- _Work request_
Find the line holding "page; blank space fills up the shorter version." in the entries below. Give it again exactly, along with every line after it up to and including the line holding "Also changed, not shown: en.md".

Collected data entries
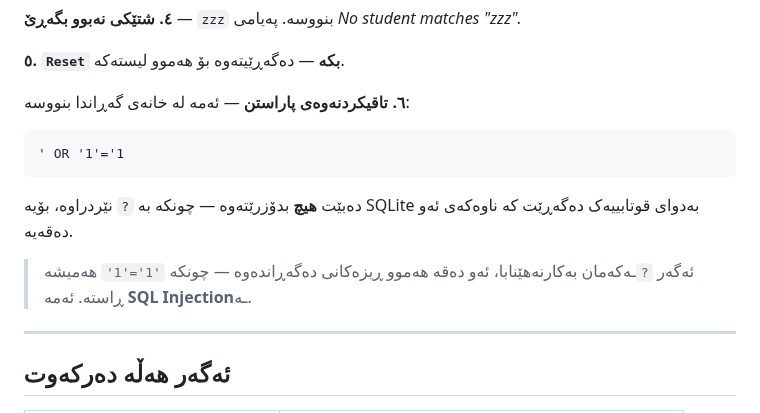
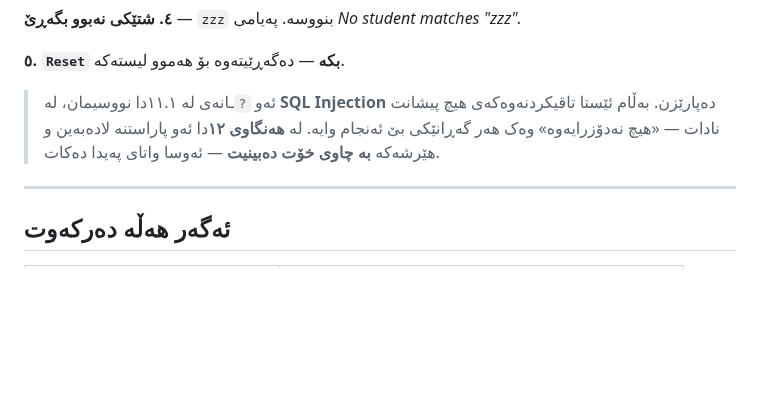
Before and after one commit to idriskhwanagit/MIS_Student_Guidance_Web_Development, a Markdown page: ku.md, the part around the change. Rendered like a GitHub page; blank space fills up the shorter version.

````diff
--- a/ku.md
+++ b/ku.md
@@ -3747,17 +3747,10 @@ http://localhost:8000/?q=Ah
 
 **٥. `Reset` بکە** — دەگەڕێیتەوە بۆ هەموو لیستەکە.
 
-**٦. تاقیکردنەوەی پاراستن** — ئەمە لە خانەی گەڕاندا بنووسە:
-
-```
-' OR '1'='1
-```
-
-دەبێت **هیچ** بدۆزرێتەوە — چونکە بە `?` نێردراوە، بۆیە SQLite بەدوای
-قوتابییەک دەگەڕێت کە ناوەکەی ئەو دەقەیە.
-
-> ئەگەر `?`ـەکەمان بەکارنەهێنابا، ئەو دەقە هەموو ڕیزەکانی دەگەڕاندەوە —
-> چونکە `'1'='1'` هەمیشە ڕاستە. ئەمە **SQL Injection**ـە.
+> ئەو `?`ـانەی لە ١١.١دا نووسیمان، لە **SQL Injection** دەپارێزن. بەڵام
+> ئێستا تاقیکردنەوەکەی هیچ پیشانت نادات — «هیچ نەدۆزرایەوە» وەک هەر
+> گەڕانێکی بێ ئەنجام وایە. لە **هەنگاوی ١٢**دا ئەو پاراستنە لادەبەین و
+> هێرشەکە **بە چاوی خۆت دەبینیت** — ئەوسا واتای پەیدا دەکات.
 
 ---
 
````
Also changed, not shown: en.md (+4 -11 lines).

...

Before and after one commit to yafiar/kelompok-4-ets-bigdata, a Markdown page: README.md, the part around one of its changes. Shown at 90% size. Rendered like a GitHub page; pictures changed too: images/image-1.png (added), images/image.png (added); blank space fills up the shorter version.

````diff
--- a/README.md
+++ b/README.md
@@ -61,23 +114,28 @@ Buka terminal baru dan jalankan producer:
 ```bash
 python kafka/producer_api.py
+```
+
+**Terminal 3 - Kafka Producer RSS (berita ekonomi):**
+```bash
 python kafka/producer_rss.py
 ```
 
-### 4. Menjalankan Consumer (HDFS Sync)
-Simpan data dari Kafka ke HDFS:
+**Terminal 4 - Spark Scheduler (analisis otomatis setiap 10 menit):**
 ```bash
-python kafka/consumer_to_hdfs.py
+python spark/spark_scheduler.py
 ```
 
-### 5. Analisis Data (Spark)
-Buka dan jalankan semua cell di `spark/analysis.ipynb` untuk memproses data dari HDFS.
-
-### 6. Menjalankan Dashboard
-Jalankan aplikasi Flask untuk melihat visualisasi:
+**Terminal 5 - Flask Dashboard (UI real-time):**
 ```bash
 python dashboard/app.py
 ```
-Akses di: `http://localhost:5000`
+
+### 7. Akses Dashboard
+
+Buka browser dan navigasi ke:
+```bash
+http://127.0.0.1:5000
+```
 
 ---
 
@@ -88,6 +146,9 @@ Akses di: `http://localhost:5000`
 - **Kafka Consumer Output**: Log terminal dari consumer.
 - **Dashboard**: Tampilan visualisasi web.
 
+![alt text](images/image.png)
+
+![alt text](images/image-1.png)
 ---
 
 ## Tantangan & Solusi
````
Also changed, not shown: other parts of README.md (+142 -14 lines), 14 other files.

* * *

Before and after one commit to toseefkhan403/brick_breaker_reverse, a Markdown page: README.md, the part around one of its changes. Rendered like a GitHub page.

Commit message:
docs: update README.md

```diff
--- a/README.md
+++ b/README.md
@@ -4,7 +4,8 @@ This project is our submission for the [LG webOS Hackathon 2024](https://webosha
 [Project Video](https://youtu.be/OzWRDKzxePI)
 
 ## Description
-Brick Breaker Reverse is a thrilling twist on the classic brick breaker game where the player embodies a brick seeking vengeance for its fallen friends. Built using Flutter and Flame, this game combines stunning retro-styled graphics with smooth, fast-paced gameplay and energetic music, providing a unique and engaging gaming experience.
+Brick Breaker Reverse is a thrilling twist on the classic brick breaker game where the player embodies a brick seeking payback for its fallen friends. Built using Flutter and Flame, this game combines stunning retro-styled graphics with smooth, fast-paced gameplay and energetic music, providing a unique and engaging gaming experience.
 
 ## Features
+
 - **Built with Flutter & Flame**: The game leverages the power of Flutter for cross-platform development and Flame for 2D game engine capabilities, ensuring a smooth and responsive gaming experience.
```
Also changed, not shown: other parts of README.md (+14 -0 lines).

- _Answer box_
Before and after one commit to idriskhwanagit/MIS_Student_Guidance_Web_Development, a Markdown page: ku.md, the part around the change. Rendered like a GitHub page; blank space fills up the shorter version.

````diff
--- a/ku.md
+++ b/ku.md
@@ -3747,17 +3747,10 @@ http://localhost:8000/?q=Ah
 
 **٥. `Reset` بکە** — دەگەڕێیتەوە بۆ هەموو لیستەکە.
 
-**٦. تاقیکردنەوەی پاراستن** — ئەمە لە خانەی گەڕاندا بنووسە:
-
-```
-' OR '1'='1
-```
-
-دەبێت **هیچ** بدۆزرێتەوە — چونکە بە `?` نێردراوە، بۆیە SQLite بەدوای
-قوتابییەک دەگەڕێت کە ناوەکەی ئەو دەقەیە.
-
-> ئەگەر `?`ـەکەمان بەکارنەهێنابا، ئەو دەقە هەموو ڕیزەکانی دەگەڕاندەوە —
-> چونکە `'1'='1'` هەمیشە ڕاستە. ئەمە **SQL Injection**ـە.
+> ئەو `?`ـانەی لە ١١.١دا نووسیمان، لە **SQL Injection** دەپارێزن. بەڵام
+> ئێستا تاقیکردنەوەکەی هیچ پیشانت نادات — «هیچ نەدۆزرایەوە» وەک هەر
+> گەڕانێکی بێ ئەنجام وایە. لە **هەنگاوی ١٢**دا ئەو پاراستنە لادەبەین و
+> هێرشەکە **بە چاوی خۆت دەبینیت** — ئەوسا واتای پەیدا دەکات.
 
 ---
 
````
Also changed, not shown: en.md (+4 -11 lines).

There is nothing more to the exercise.